• **PROBLEM TO WORK ON**: Go over the records and count each line that has the string "project". Give the number and nothing else.

• **Records from a data collection**:
◇ ◇ ◇
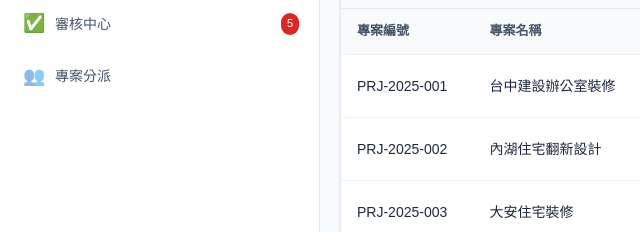
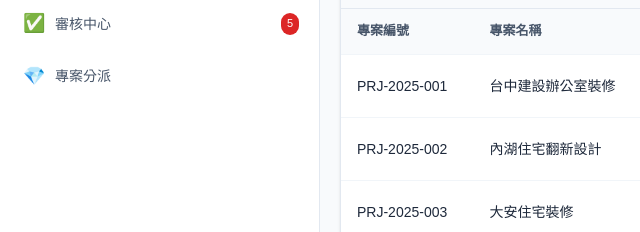
Before and after one commit to joannatasi-maker/sasaki-accounting, a plain HTML site: page project-management.html in a window 1280 px wide. Shown: the part 724-956 px from the top of the page, 0-640 px from the left. Drawn offline with Linux system fonts and the light colour scheme.

Commit message:
Update project-management.html

```diff
--- a/project-management.html
+++ b/project-management.html
@@ -876,7 +876,7 @@
                     <div class="menu-badge" id="approvalBadge">0</div>
                 </div>
                 <div class="menu-item" onclick="showPage('assignment')">
-                    <div class="menu-icon" style="opacity: 0.5;">👥</div>
+                    <div class="menu-icon" style"color: #06b6d4;">💎</div>
                     <div class="menu-text">專案分派</div>
                 </div>
             </div>
```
◇ ◇ ◇
• **EXERCISE OUTPUT**: 4